The European directive aims to ban the use of plastic plates, cutlery, straws, food containers and cotton buds. The initial text of the directive mentioned that it only concerned plastics “that have not been chemically modified”. A notion that was the subject of heated debate at the European level, but which was finally maintained in the final draft. Excluding in fact cellulosic fibers such as viscose or lyocel, created by transformation of wood pulp.
“Euratex welcomes the decision to keep the original definition,” says the European confederation of textile and clothing industries. “Common plastic and viscose products have completely different characteristics, especially with regard to biodegradability and consumer use of the products. (…) Textile and apparel companies have been investing in viscose fibers and regenerated cellulosic films for several decades, both for consumer products and for medical applications.”

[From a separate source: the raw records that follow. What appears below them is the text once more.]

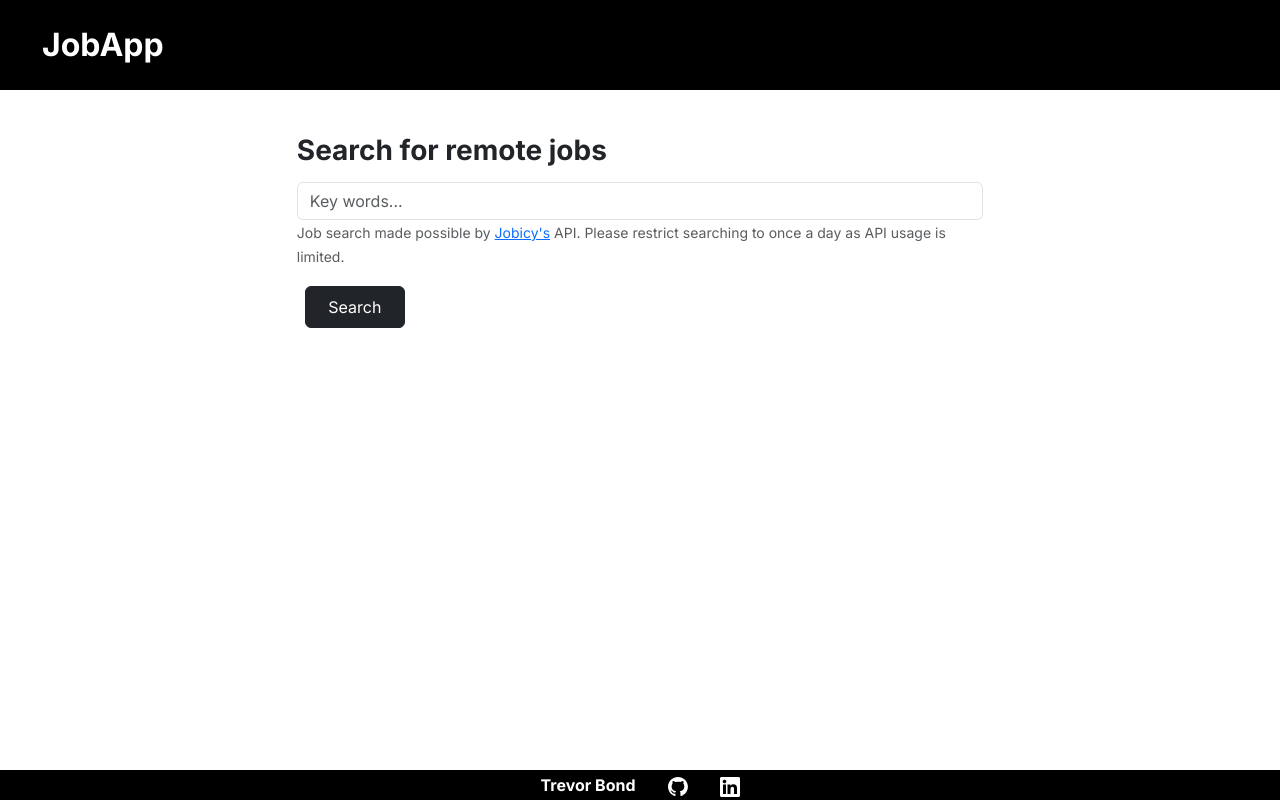
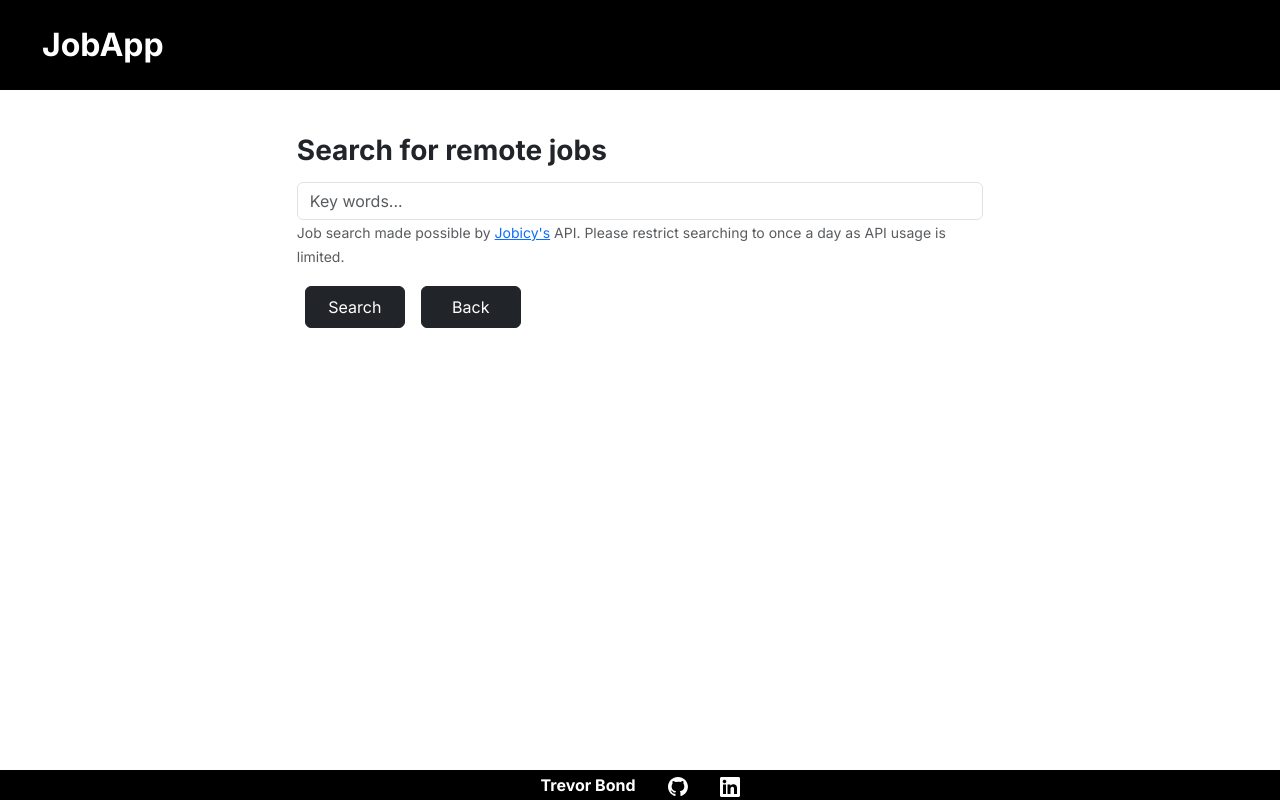
Before and after one commit to trevorkbond/JobApp, a React (Vite) app: page /search in a window 1280 px wide. Built offline with nearby package versions, Linux system fonts and the light colour scheme.

Commit message:
Add home button on search page

```diff
--- a/src/jobForm/jobForm.jsx
+++ b/src/jobForm/jobForm.jsx
@@ -134,6 +134,7 @@ export function JobForm({ editJob, searchJob, userName }) {
                     </form>
                 </div>
             </div>
+            <div style={{paddingBottom: '2em'}}></div>
         </div>
     );
 }
--- a/src/search/search.jsx
+++ b/src/search/search.jsx
@@ -2,6 +2,7 @@ import React from 'react';
 import { useEffect } from 'react';
 import { JobSearchRow } from './jobSearchRow';
 import { MessageDialog } from '../login/messageDialog';
+import { useNavigate } from 'react-router-dom';
 
 
 export function Search({ handleSearch, handleEdit }) {
@@ -10,6 +11,7 @@ export function Search({ handleSearch, handleEdit }) {
     const [searchJobs, setSearchJobs] = React.useState(JSON.parse(localStorage.getItem('searchJobs')) || null);
     const [showResults, setShowResults] = React.useState(false);
     const [displayError, setDisplayError] = React.useState(null);
+    const navigate = useNavigate();
 
     useEffect(() => {
         if (searchJobs !== null) {
@@ -38,22 +40,19 @@ export function Search({ handleSearch, handleEdit }) {
         }
     }
 
+    function goHome() {
+        navigate('/jobs');
+    }
+
     const jobRows = [];
     if (searchJobs) {
         for (const [i, job] of searchJobs.entries()) {
             job.status = 'Select Status';
             jobRows.push(
-                <JobSearchRow job={job} key={i} handleSearch={handleSearch} handleEdit={handleEdit}/>
+                <JobSearchRow job={job} key={i} handleSearch={handleSearch} handleEdit={handleEdit} />
             );
         }
     }
-
-    //     const finalRow = document.createElement('tr');
-    //     finalRow.innerHTML = (`
-    //     <td colspan="7" id="finalRow" className="fill-row-mobile"><div className="padding-button"><a href="./add.html"><button className="btn btn-primary btn-lg btn-dark">Add New Job</button></a></div></td>
-    // `);
-    //     const tableParent = document.getElementById('add-rows');
-    //     tableParent.appendChild(finalRow);
 
     return (
         <div className='app inner-component-padding'>
@@ -71,6 +70,8 @@ export function Search({ handleSearch, handleEdit }) {
                             <div className="buttons-container">
                                 <button type="button" className="btn btn-dark padding-button-override"
                                     onClick={doSearch}>Search</button>
+                                <button type="button" className="btn btn-dark padding-button-override"
+                                    onClick={goHome}>Back</button>
                             </div>
                         </div>
                     </form>
@@ -89,6 +90,7 @@ export function Search({ handleSearch, handleEdit }) {
                 <tbody className="table-group-divider" id="add-rows">{jobRows}</tbody>
             </table>)}
             <MessageDialog message={displayError} onHide={() => setDisplayError(null)} />
+            <div style={{ paddingBottom: '2em' }}></div>
         </div>
     )
 }
```
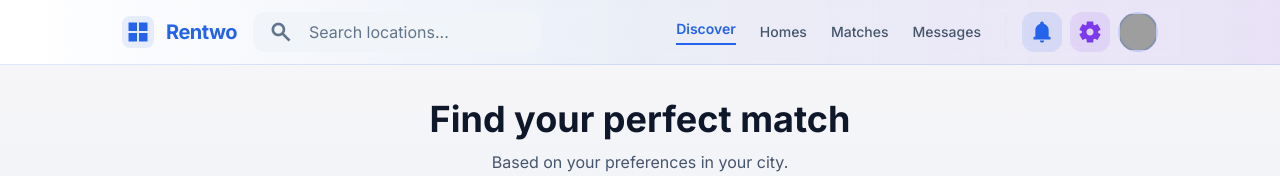
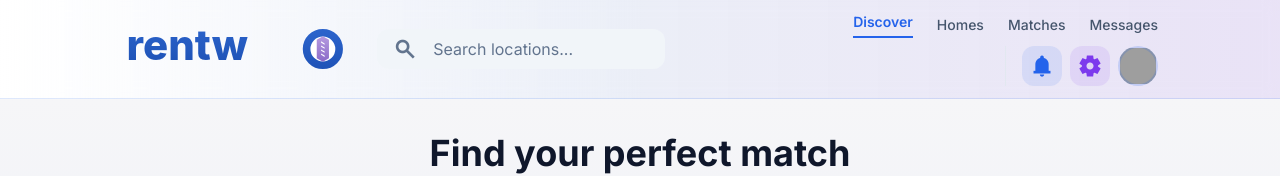
Before and after one commit to pedroevaristo17/Rentwo, a React (Vite) app in the folder rentwo/: page /swipe in a window 1280 px wide. Shown: the top 176 px of the page. Built offline with nearby package versions, Linux system fonts and the light colour scheme; no server answers; grey boxes are pictures that could not be loaded.

Commit message:
Refina logo para ficar fiel à referência visual

```diff
--- a/rentwo/index.html
+++ b/rentwo/index.html
@@ -8,7 +8,7 @@
   <!-- Material Symbols (com FILL) -->
     <link href="https://fonts.googleapis.com/css2?family=Material+Symbols+Outlined:opsz,wght,FILL,GRAD@24,600,1,0" rel="stylesheet" />
     <meta charset="UTF-8" />
-    <link rel="icon" type="image/svg+xml" href="/vite.svg" />
+    <link rel="icon" type="image/svg+xml" href="/logo-rentwo.svg" />
     <meta name="viewport" content="width=device-width, initial-scale=1.0" />
     <title>rentwo</title>
   </head>
--- a/rentwo/src/components/TopNav.jsx
+++ b/rentwo/src/components/TopNav.jsx
@@ -1,6 +1,7 @@
 import { NavLink } from "react-router-dom";
 import { useContext } from "react";
 import { AppContext } from "../store/AppProvider";
+import rentwoLogo from "../assets/logo-rentwo.svg";
 
 export default function TopNav() {
   const { state } = useContext(AppContext);
@@ -14,13 +15,8 @@ export default function TopNav() {
     <header className="sticky top-0 z-50 border-b border-primary/15 bg-gradient-to-r from-white via-primary/5 to-accent/10 backdrop-blur">
       <div className="mx-auto max-w-[1100px] px-4 lg:px-8 py-3 flex items-center gap-4">
         <div className="flex items-center gap-4 min-w-0">
-          <div className="flex items-center gap-3 shrink-0">
-            <div className="size-8 flex items-center justify-center bg-primary/10 rounded-lg">
-              <span className="material-symbols-outlined text-primary text-2xl">
-                grid_view
-              </span>
-            </div>
-            <h2 className="text-primary text-xl font-bold tracking-tight">Rentwo</h2>
+          <div className="flex items-center shrink-0">
+            <img src={rentwoLogo} alt="Rentwo" className="h-12 md:h-14 w-auto max-w-none" />
           </div>
 
           <label className="hidden md:flex flex-col min-w-40 h-10 max-w-72">
```
Also changed, not shown: rentwo/public/logo-rentwo.svg (added), rentwo/src/assets/logo-rentwo.svg (added).
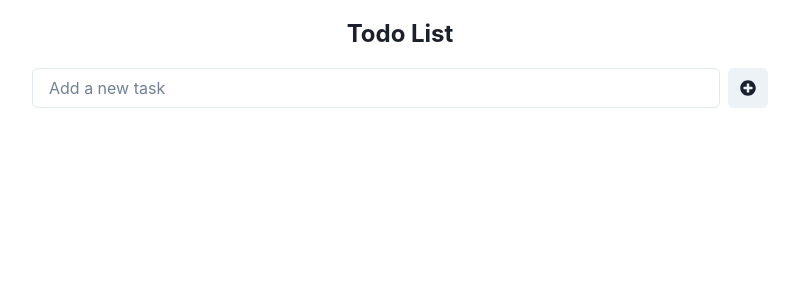
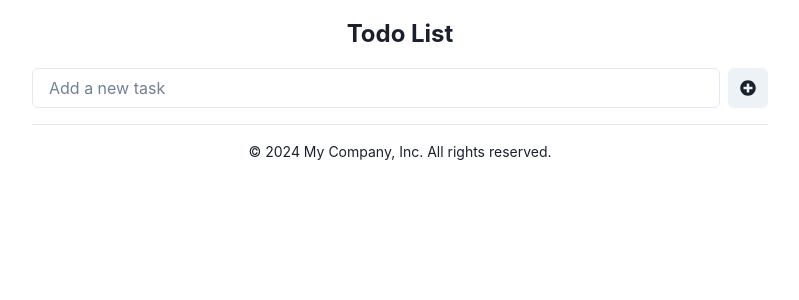
Before and after one commit to GPT-Engineer-App-Dev/clear-task, a React (Vite) app: page / in a window 1280 px wide. Shown: the top 300 px of the page, without its empty margins (240-1039 px from the left). Built offline with nearby package versions, Linux system fonts and the light colour scheme.

Commit message:
Added a new `Footer` component and included it at the bottom of the `Index` page.
Prompt: Add a footer

```diff
--- /dev/null
+++ b/src/components/Footer.jsx
@@ -0,0 +1,11 @@
+import { Box, Text } from "@chakra-ui/react";
+
+const Footer = () => {
+  return (
+    <Box as="footer" width="full" padding="4" borderTop="1px" borderColor="gray.200" textAlign="center">
+      <Text fontSize="sm">&copy; {new Date().getFullYear()} My Company, Inc. All rights reserved.</Text>
+    </Box>
+  );
+};
+
+export default Footer;
--- a/src/pages/Index.jsx
+++ b/src/pages/Index.jsx
@@ -1,4 +1,5 @@
 import { useState } from "react";
+import Footer from "../components/Footer";
 import { Container, VStack, Input, Button, List, ListItem, ListIcon, IconButton, Text, HStack } from "@chakra-ui/react";
 import { FaTrash, FaPlusCircle } from "react-icons/fa";
 
@@ -47,6 +48,7 @@ const Index = () => {
           ))}
         </List>
       </VStack>
+      <Footer />
     </Container>
   );
 };
```
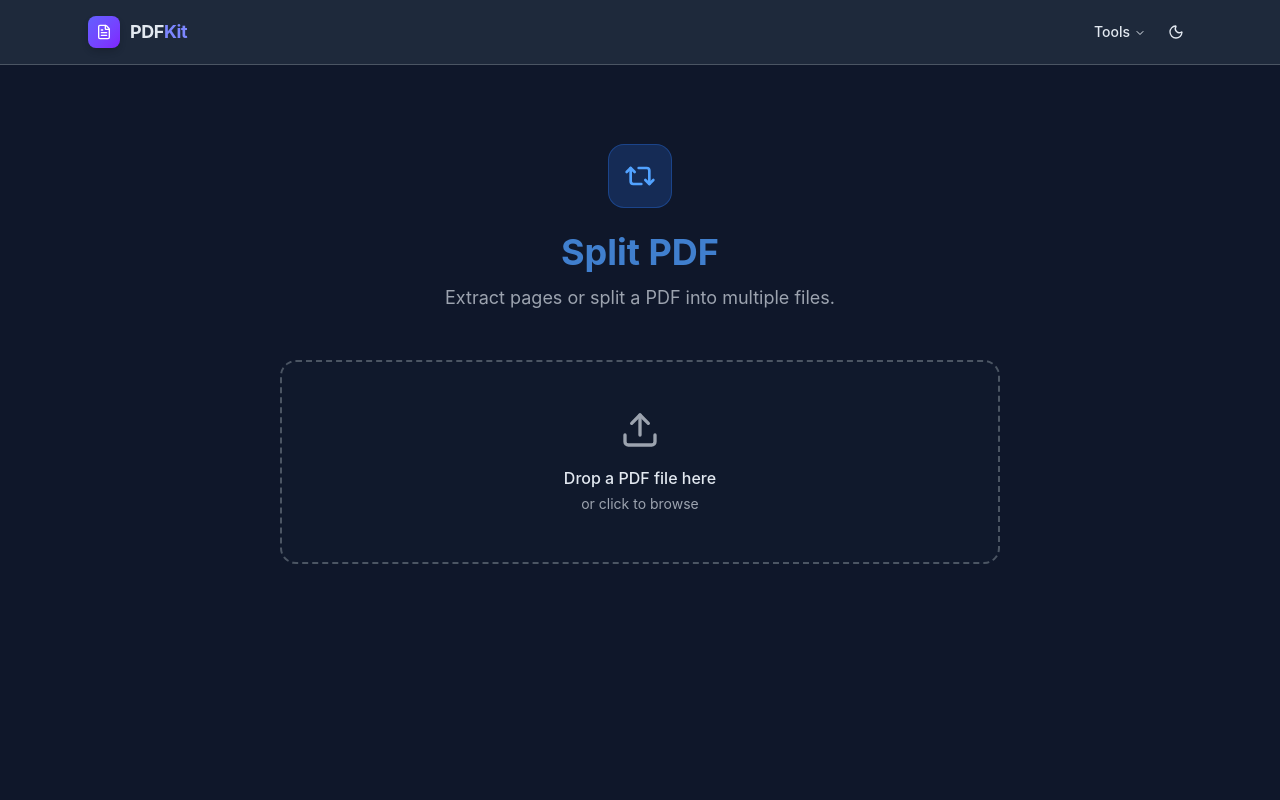
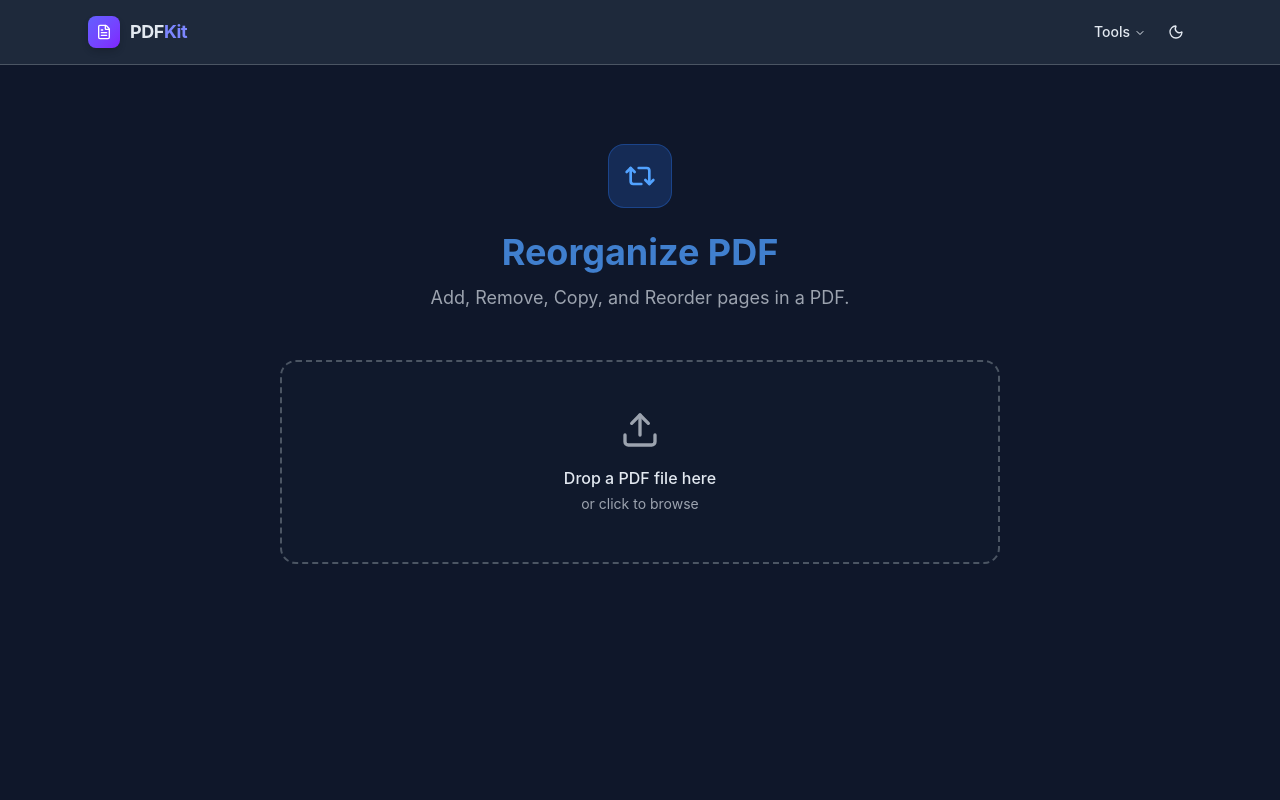
Before and after one commit to Siddhesh-Agarwal/pdf-kit, a React (Vite) app: page /reorganize-pdf in a window 1280 px wide. Shown: the top 800 px of the page. Built offline with nearby package versions, Linux system fonts and the light colour scheme.

Commit message:
Formatting

```diff
--- a/src/routes/reorganize-pdf.tsx
+++ b/src/routes/reorganize-pdf.tsx
@@ -1,8 +1,8 @@
 import { createFileRoute } from "@tanstack/react-router";
+import { Repeat2Icon } from "lucide-react";
 import { useState } from "react";
 import { DropZoneFileInput } from "@/components/DropZoneFileInput";
 import { FileItem } from "@/components/FileItem";
-import { Repeat2Icon } from "lucide-react";
 
 export const Route = createFileRoute("/reorganize-pdf")({
   component: RouteComponent,
@@ -24,20 +24,15 @@ function RouteComponent() {
           <div className="inline-flex items-center justify-center w-16 h-16 rounded-2xl bg-blue-500/20 border border-blue-500/30 mb-6">
             <Repeat2Icon className="w-8 h-8 text-blue-400" />
           </div>
-          <h1 className="text-4xl font-bold text-blue-400/75 bg-clip-text mb-3">
-            Split PDF
-          </h1>
+          <h1 className="text-4xl font-bold text-blue-400/75 bg-clip-text mb-3">Reorganize PDF</h1>
           <p className="text-muted-foreground text-lg">
-            Extract pages or split a PDF into multiple files.
+            Add, Remove, Copy, and Reorder pages in a PDF.
           </p>
         </div>
 
         {/* Drop Zone */}
         {!file ? (
-          <DropZoneFileInput
-            multiple={false}
-            onFilesChanged={handleFileAdded}
-          />
+          <DropZoneFileInput multiple={false} onFilesChanged={handleFileAdded} />
         ) : (
           <div className="space-y-6">
             {/* Selected File Card */}
--- a/src/worker.ts
+++ b/src/worker.ts
@@ -8,5 +8,5 @@ export default {
     if (assetResponse.status !== 404) return assetResponse;
 
     return env.ASSETS.fetch(new Request(new URL("/index.html", url.origin)));
-  }
+  },
 };
```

Viscose is regularly debated between industry and environmentalists, particularly because production relies on the felling of trees. It is in particular in the face of this observation that the actors of the sector have committed themselves in number to use only materials from trees certified by devices such as Forest Stewardship Council (FSC) or Programme for the Endorsement of Forest Certification (PEFC).
By 2019, manmade cellulose fibers (known as MMCF) accounted for 6.5% of materials produced by the textile-clothing industry. According to the Textile Exchange study, viscose weighs no less than 79% of this category, ahead of acetate (13%), lyocell (4.3%) or modal (2.8%).